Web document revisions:

Start of Block

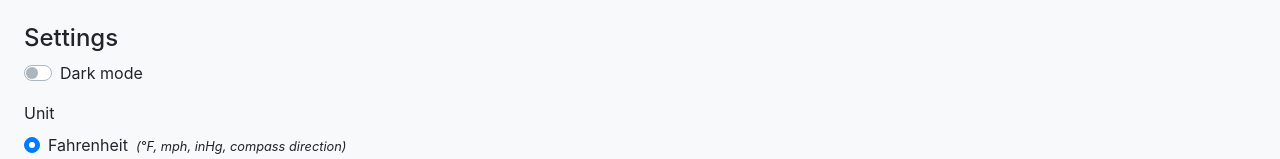
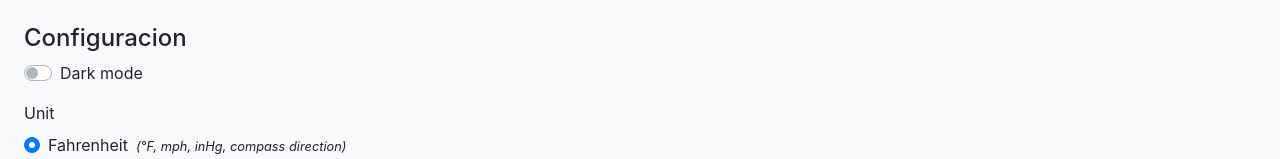
Before and after one commit to RazorCode1/PwaDaniel, a React (Create React App) app: page / in a window 1280 px wide. Both pictures are taken after a click on the button "Toggle navigation". Shown: the top 159 px of the page. Built offline with nearby package versions, Linux system fonts and the light colour scheme; no server answers.

Commit message:
Update index.js

```diff
--- a/src/components/Navbar/index.js
+++ b/src/components/Navbar/index.js
@@ -45,7 +45,7 @@ const Navbar = () => {
       <div className="collapse navbar-collapse" id="navbarToggleExternalContent">
         <div className={`bg-${themeContext.backgroundColor} p-4`}>
 
-          <h4 className={`text-${themeContext.textColor} h4`}>Settings</h4>
+          <h4 className={`text-${themeContext.textColor} h4`}>Configuracion</h4>
 
           <ToggleSwitch toggleId="dark-mode-toggle" label="Dark mode"
             darkMode={darkModeContext.darkMode} toggle={toggle}
```
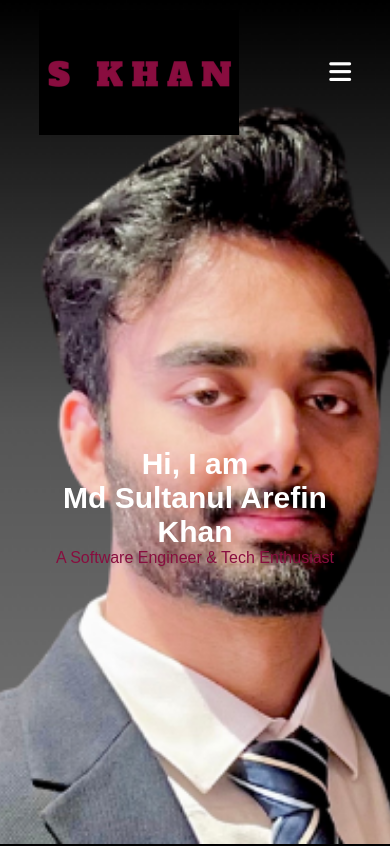
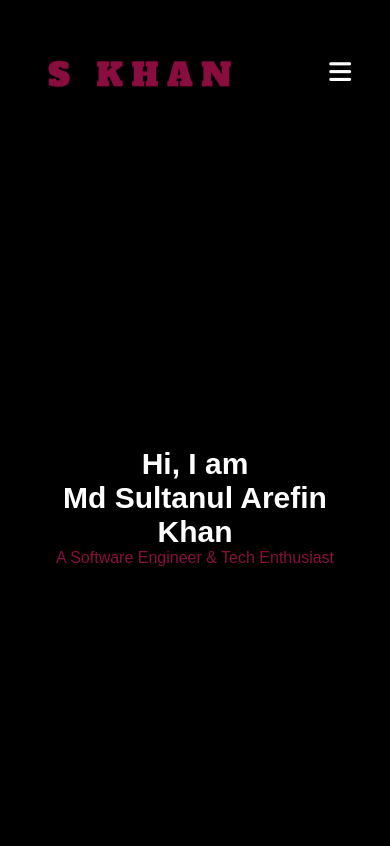
Before and after one commit to sultanul99/portfolio-website, a plain HTML site: page index.html in a window 390 px wide. Shown: the top 846 px of the page. Drawn offline with Linux system fonts and the light colour scheme.

Commit message:
fix image error
fix

```diff
--- a/style.css
+++ b/style.css
@@ -17,7 +17,7 @@ body{
 #header{
     width: 100%;
     height: 100vh;
-   /* background-image: url(background.png);*/
+    /*background-image: url(background.png);*/
     background-size: cover;
     background-position: center;
 }
@@ -285,9 +285,9 @@ nav .fa-solid{
     display: none;
 }
 @media only screen and (max-width: 500px){
-    #header{
-        background-image: url(/headshot.png);
-    }
+   /*#header{
+        background-image: url(/background.png);
+    }*/
 
     .header-text{
         margin-top: 100%;
```
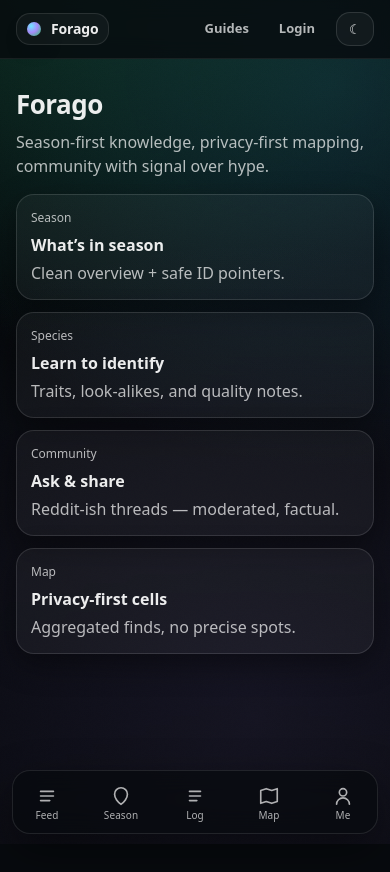
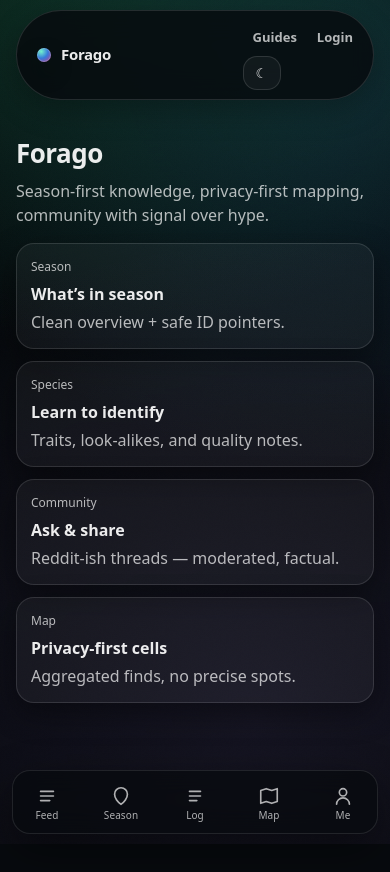
Before and after one commit to Hyllekvist/forago, a Next.js app: page /dk in a window 390 px wide. Before the commit the page ends 844 px from the top, so only its background shows below. Built offline with nearby package versions, Linux system fonts and the light colour scheme.

Commit message:
Update TopNav.module.css

```diff
--- a/src/components/Shell/TopNav.module.css
+++ b/src/components/Shell/TopNav.module.css
@@ -1,97 +1,139 @@
-.header{
+.header {
   position: sticky;
   top: 0;
   z-index: 60;
 
-  /* lighter, less “card” */
-  background: color-mix(in srgb, var(--bg) 78%, transparent);
-  backdrop-filter: blur(10px);
-  -webkit-backdrop-filter: blur(10px);
-
-  border-bottom: 1px solid rgba(255,255,255,0.07);
+  /* lidt luft så den ikke føles “klistret” */
+  padding: 12px var(--pad) 10px;
 }
 
-:root[data-theme="light"] .header{
-  background: color-mix(in srgb, var(--bg) 88%, transparent);
-  border-bottom: 1px solid rgba(15,23,42,0.10);
-}
-
-.inner{
+/* Indre “pill bar” */
+.inner {
   max-width: var(--maxw);
   margin: 0 auto;
-  padding: 10px var(--pad);
 
   display: flex;
   align-items: center;
   justify-content: space-between;
   gap: 12px;
 
-  /* target height */
-  min-height: 48px;
+  padding: 10px 12px;
+  border-radius: 999px;
+
+  border: 1px solid var(--line);
+  background: color-mix(in srgb, var(--bg) 82%, transparent);
+  backdrop-filter: blur(14px);
+  -webkit-backdrop-filter: blur(14px);
+
+  box-shadow: 0 10px 30px rgba(0, 0, 0, 0.28);
 }
 
-.brand{
+.brand {
   display: inline-flex;
   align-items: center;
   gap: 10px;
-  padding: 8px 10px;
-  border-radius: 14px;
+
+  padding: 6px 10px;
+  border-radius: 999px;
 
   color: var(--ink);
   font-weight: 800;
-  letter-spacing: -0.01em;
-
-  /* subtle pill */
-  border: 1px solid rgba(255,255,255,0.10);
-  background: rgba(255,255,255,0.04);
+  letter-spacing: -0.02em;
 }
 
-:root[data-theme="light"] .brand{
-  border: 1px solid rgba(15,23,42,0.10);
-  background: rgba(15,23,42,0.04);
-}
-
-.mark{
+.mark {
   width: 14px;
   height: 14px;
   border-radius: 999px;
-  background: radial-gradient(circle at 30% 30%, #6ee7ff, #a78bfa 45%, #22c55e 100%);
-  box-shadow: 0 10px 26px rgba(0,0,0,0.22);
+
+  /* vibrant but not neon */
+  background: radial-gradient(
+      120% 120% at 30% 25%,
+      rgba(120, 255, 214, 0.95),
+      rgba(64, 142, 255, 0.85) 40%,
+      rgba(255, 90, 198, 0.70) 80%
+    );
+  box-shadow:
+    0 10px 24px rgba(0, 0, 0, 0.25),
+    0 0 0 1px rgba(255, 255, 255, 0.18) inset;
 }
 
-.word{
-  font-size: 14px;
+.word {
+  font-size: 16px;
   line-height: 1;
 }
 
-.nav{
-  display: flex;
+.right {
+  display: inline-flex;
   align-items: center;
-  gap: 8px;
+  gap: 10px;
 }
 
-.link{
+.link {
+  display: inline-flex;
+  align-items: center;
+  justify-content: center;
+
   padding: 8px 10px;
-  border-radius: 12px;
-  font-size: 13px;
+  border-radius: 999px;
+
+  color: var(--muted);
   font-weight: 650;
-  color: var(--muted);
+  font-size: 14px;
 
   border: 1px solid transparent;
 }
 
-.linkActive{
+.link:hover {
   color: var(--ink);
-  background: rgba(255,255,255,0.04);
-  border-color: rgba(255,255,255,0.10);
+  background: color-mix(in srgb, var(--panel) 70%, transparent);
+  border-color: color-mix(in srgb, var(--line) 85%, transparent);
 }
 
-:root[data-theme="light"] .linkActive{
-  background: rgba(15,23,42,0.04);
-  border-color: rgba(15,23,42,0.10);
+.link:active {
+  transform: translateY(1px);
 }
 
-.toggleWrap{
-  margin-left: 2px;
-  display: inline-flex;
+/* hairline under header (subtle) */
+.hairline {
+  max-width: var(--maxw);
+  margin: 10px auto 0;
+  height: 1px;
+  background: color-mix(in srgb, var(--line) 70%, transparent);
+  opacity: 0.9;
 }
+
+/* ---------- Light mode tuning ---------- */
+:global(:root[data-theme="light"]) .inner {
+  background: color-mix(in srgb, var(--bg) 70%, transparent);
+  box-shadow: 0 10px 26px rgba(15, 23, 42, 0.10);
+}
+
+:global(:root[data-theme="light"]) .link {
+  color: color-mix(in srgb, var(--ink) 70%, rgba(15, 23, 42, 0.35));
+}
+
+:global(:root[data-theme="light"]) .link:hover {
+  background: rgba(15, 23, 42, 0.05);
+  border-color: rgba(15, 23, 42, 0.10);
+}
+
+@media (max-width: 640px) {
+  .header {
+    padding: 10px var(--pad) 8px;
+  }
+
+  .inner {
+    padding: 9px 10px;
+    gap: 10px;
+  }
+
+  .word {
+    font-size: 15px;
+  }
+
+  .link {
+    padding: 7px 9px;
+    font-size: 13px;
+  }
+}
```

End of Block

Go through the records above, find every line with the word "blur", and list those lines.

-  backdrop-filter: blur(10px);
-  -webkit-backdrop-filter: blur(10px);
+  backdrop-filter: blur(14px);
+  -webkit-backdrop-filter: blur(14px);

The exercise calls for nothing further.